*WHAT TO DO*. The full listing, returned exactly and free of pictures, is the expected answer.

*DATA EXTRACTS*.
[Start of Attachment]
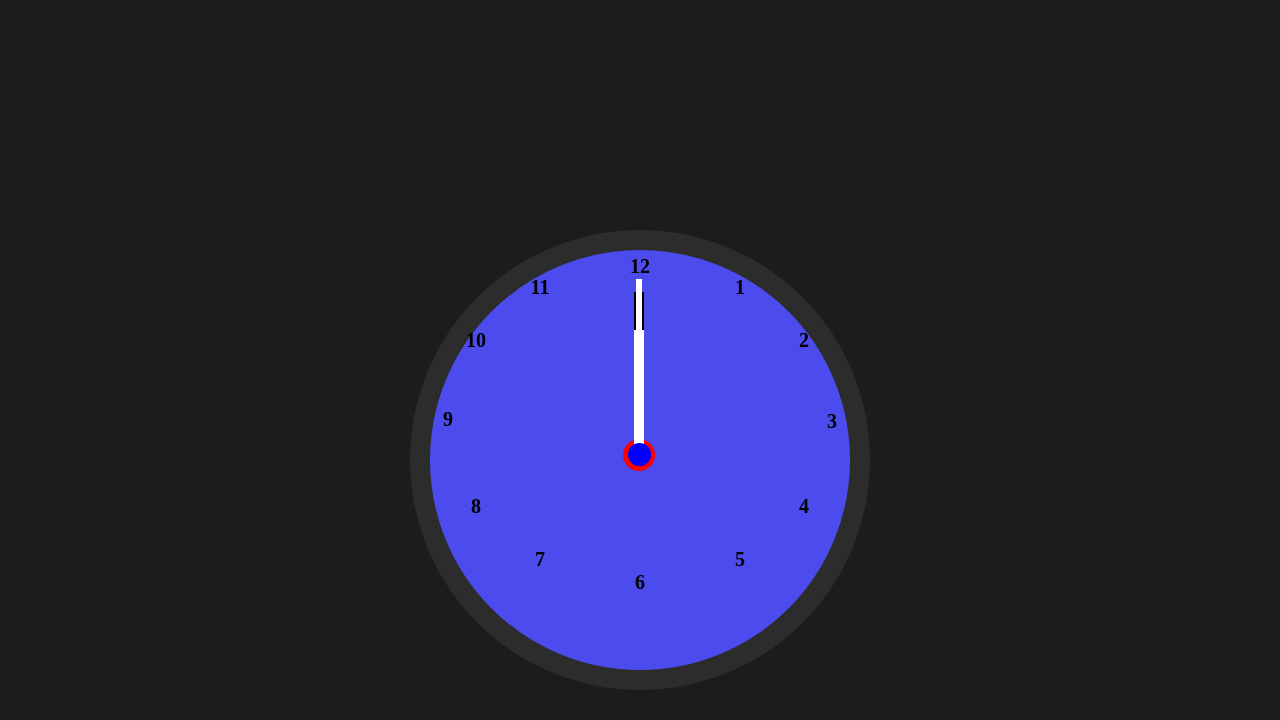
Repository: Eugene44-hub/Analog-clock
Page: index.html
An editor plug-in stored every save of this project. The page is shown before and after the next save, followed by the edit.
The browser window is 1280 px wide. The pictures show the whole page.

Above is the page before, as saved 2021-09-04 23:12:42.

### index.html
<!DOCTYPE html>
<html lang="en">

<head>
    <meta charset="UTF-8">
    <meta http-equiv="X-UA-Compatible" content="IE=edge">
    <meta name="viewport" content="width=device-width, initial-scale=1.0">
    <title>Document</title>
    <link rel="stylesheet" href="style.css">
</head>

<body>
    <div class="clock">
        <div class="numbers">

            <div class="circle"></div>
            <div class="minute"></div>
            <div class="hour"></div>
            <div class="second"></div>
            <div class="circle small"></div>
            <div class="num1">1</div>
            <div class="num2">2</div>
            <div class="num3">3</div>
            <div class="num4">4</div>
            <div class="num5">5</div>
            <div class="num6">6</div>
            <div class="num7">7</div>
            <div class="num8">8</div>
            <div class="num9">9</div>
            <div class="num10">10</div>
            <div class="num11">11</div>
            <div class="num12">12</div>
        </div>
    </div>
</body>

<script src="app.js"></script>

</html>

### style.css
* {
    padding: 0;
    margin: 0;
}

body {
    background-color: rgb(29, 28, 28);
}

.clock {
    background-color: rgb(75, 75, 238);
    height: 400px;
    width: 400px;
    border: 20px solid rgb(44, 44, 44);
    text-align: center;
    font-weight: bold;
    font-family: cursive;
    font-size: 20px;
    transform: translate(0, 50%);
    position: relative;
    border-radius: 50%;
    margin: auto;
    padding: 10px;
    box-shadow: ;
}

.circle {
    background-color: red;
    position: absolute;
    top: 45%;
    left: 46%;
    width: 32px;
    height: 32px;
    border-radius: 50%;
}

.minute {
    background-color: black;
    position: absolute;
    top: 10%;
    left: 48.5%;
    width: 10px;
    height: 167px;
    border: 50%;
    transform: rotate(0deg);
    transform-origin: bottom;
}

.hour {
    background-color: black;
    position: absolute;
    top: 19%;
    left: 48.5%;
    width: 10px;
    height: 130px;
    border: 50%;
    transform: rotate(0deg);
    background-color: white;
    transform-origin: bottom;
    /* animation: clock 60s linear infinite; */
}

.second {
    position: absolute;
    top: 7%;
    left: 49%;
    width: 6px;
    height: 180px;
    border: 50%;
    transform: rotate(0deg);
    background-color: white;
    transform-origin: bottom;
    animation: clock 60s linear infinite;
}

.small {
    width: 23px;
    height: 23px;
    background-color: blue;
    left: 198px;
    top: 46%;
}


/*
@keyframes clock {
    from {
        transform: rotate(0deg);
        background-color: white;
    }
    to {
        transform: rotate(360deg);
        background-color: blueviolet;
    }
} */

.num6 {
    transform: translate(0, 850%);
}

.num9 {
    transform: translate(-48%, -155%);
}

.num12 {
    transform: translate(0, -1120%);
}

.num3 {
    transform: translate(48%, 450%);
}

.num1 {
    transform: translate(25%, 70%);
}

.num2 {
    transform: translate(41%, 200%);
}

.num4 {
    transform: translate(41%, 720%);
}

.num5 {
    transform: translate(25%, 850%);
}

.num5 {
    transform: translate(25%, 850%);
}

.num7 {
    transform: translate(-25%, 650%);
}

.num8 {
    transform: translate(-41%, 320%);
}

.num11 {
    transform: translate(-25%, -930%)
}

.num10 {
    transform: translate(-41%, -600%);
}


/* .num1,
.num2,
.num3,
.num4,
.num5,
.num6,
.num7,
.num8,
.num9,
.num10,
.num11,
.num12 {
    padding: 15px;
} */


/* .num1 {
    transform: translate(28%, 100%);
}

.num2 {
    transform: translate(44%, 260%);
}

.num3 {
    transform: translate(48%, 489%);
}

.num4 {
    transform: translate(44%, 750%);
}

.num5 {
    transform: translate(28%, 890%);
}

.num6 {
    transform: translate(0, 890%);
}

.num7 {
    transform: translate(24%, 694%);
}

.num8 {
    transform: translate(-44%, 350%)
}

.num9 {
    transform: translate(-48%, -100%);
}

.num10 {
    transform: translate(-44%, -540%);
}

.num11 {
    transform: translate(-28%, -900%);
}

.num12 {
    transform: translate(0, -1130%);
} */

### app.js
setInterval(function() {
    let second, hour, minute, date;

    second = document.querySelector('.second');
    hour = document.querySelector('.hour');
    minute = document.querySelector('.minute');
    date = new Date();
    seconds = date.getSeconds();
    hours = date.getHours() - 12;
    minutes = date.getMinutes();

    second.style.transform = ` rotate(${seconds*6}deg)`;
    minute.style.transform = `rotate(${minutes*6}deg)`;
    hour.style.transform = `rotate(${30*hours}deg)`;

}, Infinity)

After the next save:
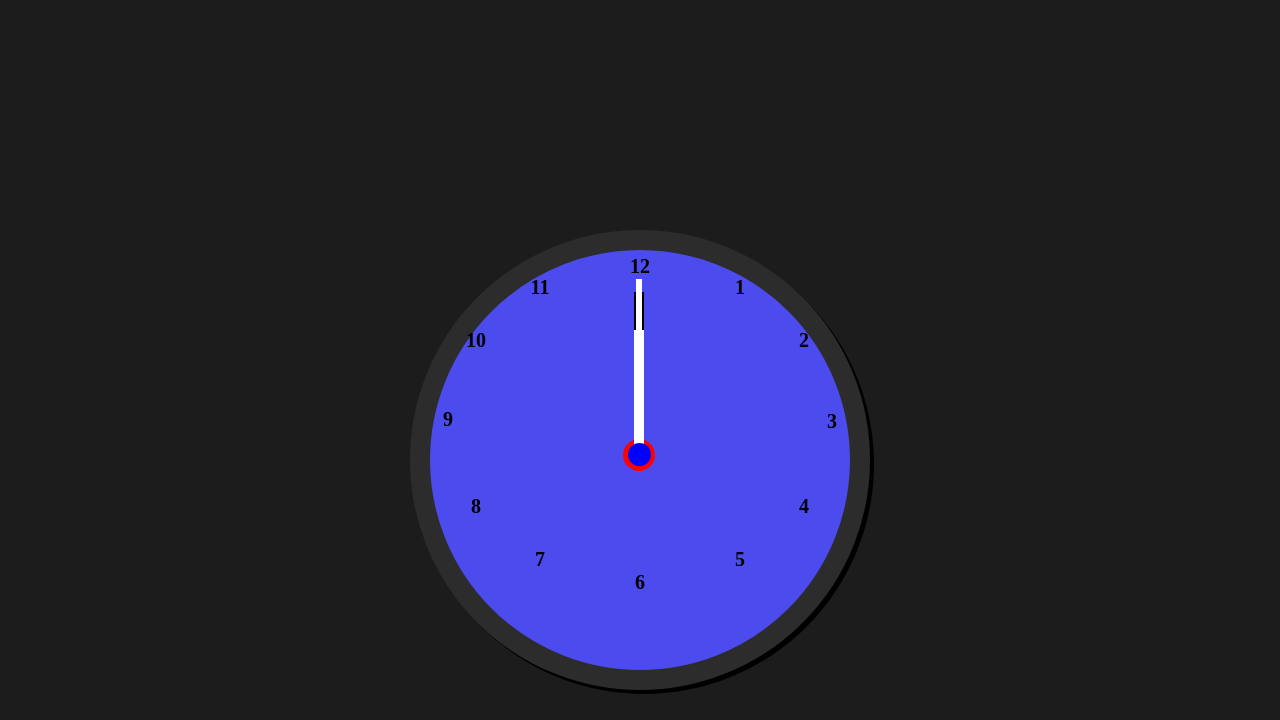
Saved 25 s later.
--- a/style.css
+++ b/style.css
@@ -21,7 +21,7 @@ body {
     border-radius: 50%;
     margin: auto;
     padding: 10px;
-    box-shadow: ;
+    box-shadow: 4px 4px;
 }
 
 .circle {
[End of Attachment]
*SOLUTION*.
Repository: Eugene44-hub/Analog-clock
Page: index.html
An editor plug-in stored every save of this project. The page is shown before and after the next save, followed by the edit.
The browser window is 1280 px wide. The pictures show the whole page.

Above is the page before, as saved 2021-09-04 23:12:42.

### index.html
<!DOCTYPE html>
<html lang="en">

<head>
    <meta charset="UTF-8">
    <meta http-equiv="X-UA-Compatible" content="IE=edge">
    <meta name="viewport" content="width=device-width, initial-scale=1.0">
    <title>Document</title>
    <link rel="stylesheet" href="style.css">
</head>

<body>
    <div class="clock">
        <div class="numbers">

            <div class="circle"></div>
            <div class="minute"></div>
            <div class="hour"></div>
            <div class="second"></div>
            <div class="circle small"></div>
            <div class="num1">1</div>
            <div class="num2">2</div>
            <div class="num3">3</div>
            <div class="num4">4</div>
            <div class="num5">5</div>
            <div class="num6">6</div>
            <div class="num7">7</div>
            <div class="num8">8</div>
            <div class="num9">9</div>
            <div class="num10">10</div>
            <div class="num11">11</div>
            <div class="num12">12</div>
        </div>
    </div>
</body>

<script src="app.js"></script>

</html>

### style.css
* {
    padding: 0;
    margin: 0;
}

body {
    background-color: rgb(29, 28, 28);
}

.clock {
    background-color: rgb(75, 75, 238);
    height: 400px;
    width: 400px;
    border: 20px solid rgb(44, 44, 44);
    text-align: center;
    font-weight: bold;
    font-family: cursive;
    font-size: 20px;
    transform: translate(0, 50%);
    position: relative;
    border-radius: 50%;
    margin: auto;
    padding: 10px;
    box-shadow: ;
}

.circle {
    background-color: red;
    position: absolute;
    top: 45%;
    left: 46%;
    width: 32px;
    height: 32px;
    border-radius: 50%;
}

.minute {
    background-color: black;
    position: absolute;
    top: 10%;
    left: 48.5%;
    width: 10px;
    height: 167px;
    border: 50%;
    transform: rotate(0deg);
    transform-origin: bottom;
}

.hour {
    background-color: black;
    position: absolute;
    top: 19%;
    left: 48.5%;
    width: 10px;
    height: 130px;
    border: 50%;
    transform: rotate(0deg);
    background-color: white;
    transform-origin: bottom;
    /* animation: clock 60s linear infinite; */
}

.second {
    position: absolute;
    top: 7%;
    left: 49%;
    width: 6px;
    height: 180px;
    border: 50%;
    transform: rotate(0deg);
    background-color: white;
    transform-origin: bottom;
    animation: clock 60s linear infinite;
}

.small {
    width: 23px;
    height: 23px;
    background-color: blue;
    left: 198px;
    top: 46%;
}


/*
@keyframes clock {
    from {
        transform: rotate(0deg);
        background-color: white;
    }
    to {
        transform: rotate(360deg);
        background-color: blueviolet;
    }
} */

.num6 {
    transform: translate(0, 850%);
}

.num9 {
    transform: translate(-48%, -155%);
}

.num12 {
    transform: translate(0, -1120%);
}

.num3 {
    transform: translate(48%, 450%);
}

.num1 {
    transform: translate(25%, 70%);
}

.num2 {
    transform: translate(41%, 200%);
}

.num4 {
    transform: translate(41%, 720%);
}

.num5 {
    transform: translate(25%, 850%);
}

.num5 {
    transform: translate(25%, 850%);
}

.num7 {
    transform: translate(-25%, 650%);
}

.num8 {
    transform: translate(-41%, 320%);
}

.num11 {
    transform: translate(-25%, -930%)
}

.num10 {
    transform: translate(-41%, -600%);
}


/* .num1,
.num2,
.num3,
.num4,
.num5,
.num6,
.num7,
.num8,
.num9,
.num10,
.num11,
.num12 {
    padding: 15px;
} */


/* .num1 {
    transform: translate(28%, 100%);
}

.num2 {
    transform: translate(44%, 260%);
}

.num3 {
    transform: translate(48%, 489%);
}

.num4 {
    transform: translate(44%, 750%);
}

.num5 {
    transform: translate(28%, 890%);
}

.num6 {
    transform: translate(0, 890%);
}

.num7 {
    transform: translate(24%, 694%);
}

.num8 {
    transform: translate(-44%, 350%)
}

.num9 {
    transform: translate(-48%, -100%);
}

.num10 {
    transform: translate(-44%, -540%);
}

.num11 {
    transform: translate(-28%, -900%);
}

.num12 {
    transform: translate(0, -1130%);
} */

### app.js
setInterval(function() {
    let second, hour, minute, date;

    second = document.querySelector('.second');
    hour = document.querySelector('.hour');
    minute = document.querySelector('.minute');
    date = new Date();
    seconds = date.getSeconds();
    hours = date.getHours() - 12;
    minutes = date.getMinutes();

    second.style.transform = ` rotate(${seconds*6}deg)`;
    minute.style.transform = `rotate(${minutes*6}deg)`;
    hour.style.transform = `rotate(${30*hours}deg)`;

}, Infinity)

After the next save:
Saved 25 s later.
--- a/style.css
+++ b/style.css
@@ -21,7 +21,7 @@ body {
     border-radius: 50%;
     margin: auto;
     padding: 10px;
-    box-shadow: ;
+    box-shadow: 4px 4px;
 }
 
 .circle {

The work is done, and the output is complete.